God's Trigger Review

To quote U2’s song Stay (Faraway, So Close), there’s just the bang and the clatter as an angel hits the ground. And that’s how angel Harry met demon Judy. Harry needs to stop a looming apocalypse but after plummeting to the ground, his wings are broken so he’s not up to the task alone. Luckily, Judy, a chain whip cracking sexy demon who witnesses Harry’s belly landing, has the same goal. Together, the odd couple engages in a gore-filled road trip through five chapters of violence and mayhem as they hunt down four horsemen of the apocalypse before a final trip to heaven.

God’s Trigger plays out as a top-down twin-stick shooter where Harry and Judy storm through a commonplace southwestern decadency from seedy bars to movie sets and ominous cathedrals. Left trigger of the controller is used for melee attacks and right trigger to shoot with pickable weapons that all has limited ammo. When the rounds are fired, it’s best to collect another gun left behind by the downed enemies. It’s a bit strange that Harry and Judy die only one from shot. Shouldn’t angel and demon be more than mere mortals? Fortunately, different abilities improve their chances.

Both characters have unique basic and special kills that are unlocked and improved by gaining experience points from kills, combo kills and overall destruction all around. For example, while Harry can dash, Judy teleports and what comes to specials, Harry can stop time and Judy mind control enemies, among other things. Skills are regulated by a special bar that is filled by… killing enemies, of course! There are numerous puzzles scattered around levels that require using characters’ special abilities. Special perks, on the other hand, improve passive skills, such as making Harry and Judy immune against explosions. Quite handy, as you’re most likely to shoot explosive barrels by accident!

God’s Trigger is first and foremost a local co-op game. As a single player experience, it’s pure masochism. As such, the game boils over to twitching a few steps at a time, nervously picking up enemies and praying for reaching the next checkpoint. And dying a lot while doing all that. You can switch between Harry and Judy at any time but when one is dead, the other is not available for a replacement. Feels a bit cheesy.
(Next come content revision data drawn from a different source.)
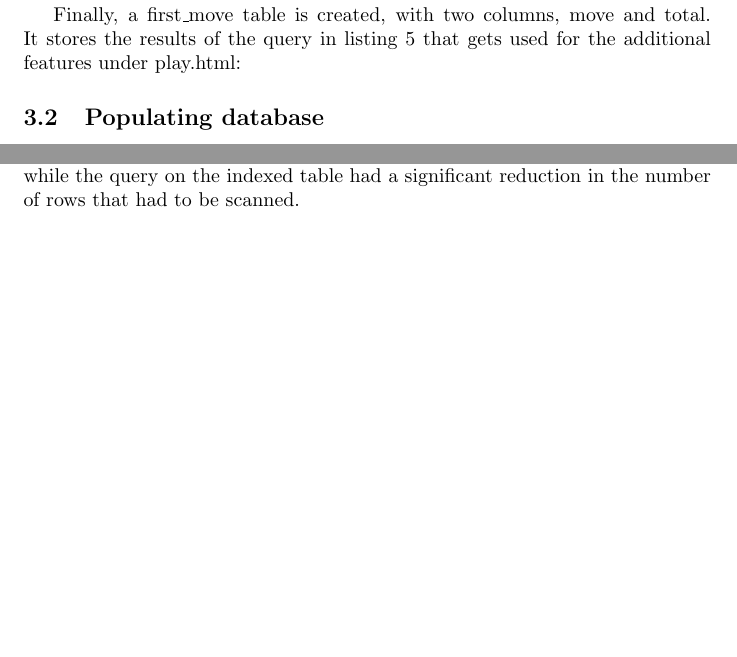
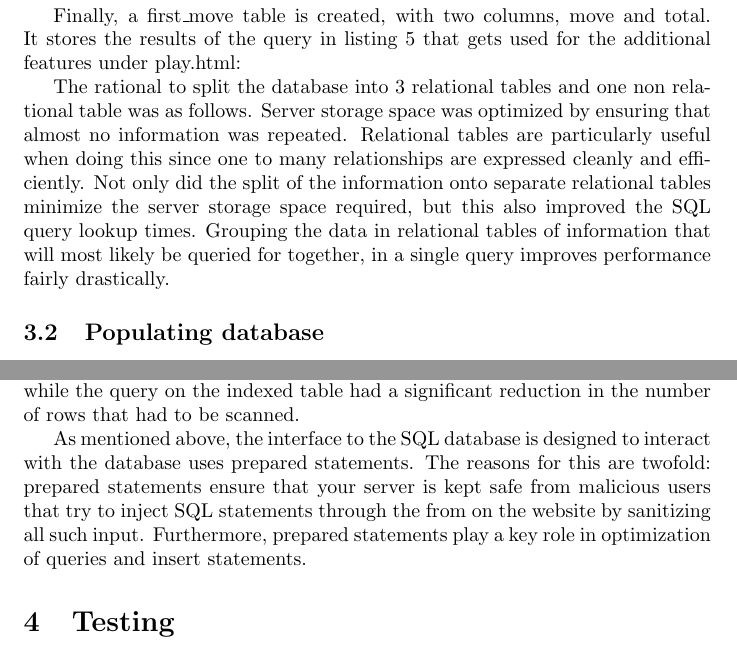
Before and after one commit to MHeymann/visiochess, a LaTeX document (report/report.tex): two parts of pages 14 and 16 of 23 before the commit and two parts of pages 15 and 17 of 24 after it, joined at a grey line, cut so that both start at the same text, the shorter picture padded with empty space. Compiled offline with pdfLaTeX.

Commit message:
Update database secction of report
Change-Id: Ibfba37b0abf30072287158d4a4f1162374cc1ac1

```diff
--- a/report/report.tex
+++ b/report/report.tex
@@ -506,6 +509,15 @@ additional features under play.html:
 	\end{lstlisting}
 \end{figure}
 
+The rational to split the database into 3 relational tables and one non relational
+table was as follows. Server storage space was optimized by ensuring that
+almost no information was repeated. Relational tables are particularly useful when
+doing this since one to many relationships are expressed cleanly and efficiently.
+Not only did the split of the information onto separate relational tables minimize
+the server storage space required, but this also improved the SQL query
+lookup times. Grouping the data in relational tables of information that will most
+likely be queried for together, in a single query improves performance fairly drastically.
+
 \subsection{Populating database}
 The parser started with a naive approach of putting each game into the
 database as soon as it was read.  This process took 50 minutes to parse the
@@ -663,6 +675,14 @@ As expected, the query without an index table had to do a full table scan,
 while the query on the indexed table had a significant reduction in the
 number of rows that had to be scanned.
 
+As mentioned above, the interface to the SQL database is designed to
+interact with the database uses prepared statements. The reasons for
+this are twofold: prepared statements ensure that your server is kept
+safe from malicious users that try to inject SQL statements through
+the from on the website by sanitizing all such input. Furthermore,
+prepared statements play a key role in optimization of queries and
+insert statements.
+
 \section{Testing}
 Looking at the testing pyramid\cite{test}, the most important tests are unit
 tests. They form the bulk and the base of any well-designed project. The
```
Also changed, not shown: report/report.tex (3 more changed lines).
There are set pieces and enemy placements, not to mention boss fights against each the horsemen, that feel almost unfair for a solo player.

As a co-op play, the game is still pretty much twitching ahead because the unforgiving game design doesn’t allow for a continuous flow of a murder spree. Here, though, when one player dies, the other can resurrect him or her as long as there are adrenaline shots to do it. If you have run out of them, restarting from a checkpoint always replenishes one shot out of maximum four. To succeed in co-op, you need to plan ahead your tactics. My brother, controlling Harry, said he’s useless aiming with the right stick in narrow spaces the level design favors so he opted to use only the melee attack. That’s OK, as Harry’s holy sword can be upgraded to swing fast and cover a wide range. I, as Judy, provided fire support with guns and her far-reaching infernal chain. Based on this set-up, we made our game plan – often it worked, sometimes not.

You see, co-op play can be very stressful. In the heat of things going south, and they do that often, you might get frustrated and bark at the company – to cover up your own stupid mistakes! However, when it all goes according to a plan, it’s a very satisfying feeling. There are some devious set pieces where you really need to work out as a team to come up with a meticulous choreography to reach the next checkpoint and take a breather there. Sometimes, though, all it takes is a mad, impulsive rush with a flurry of melee attacks to mow down enemies. After all, the other player is there for backup so you can allow some liberty time to time.

Absolutely the best thing going for the game is its pre-millennial comic book attitude. God’s Trigger could easily be imagined as a DC Comic’s Vertigo label imprint from the mid-90’s. The game also channels southwestern sentiments so uncannily with its detailed, cel-shaded comic book graphics and a great, three-chord blues rock soundtrack that you’d surprised to find out it’s actually Polish-made. If all that sounds like your thing, fine – as long as you have a co-op partner to play with. Solo play is sadly out of the question and feels almost like an afterthought. With a good company, God’s Trigger can still often feel more frustrating than fun but at least you have someone to share the experience instead of just slamming yourself.

Video game nerd & artist. I've been playing computer and video games since the early 80's so I dare say I have some perspective to them. When I'm not playing, I'm usually at my art board.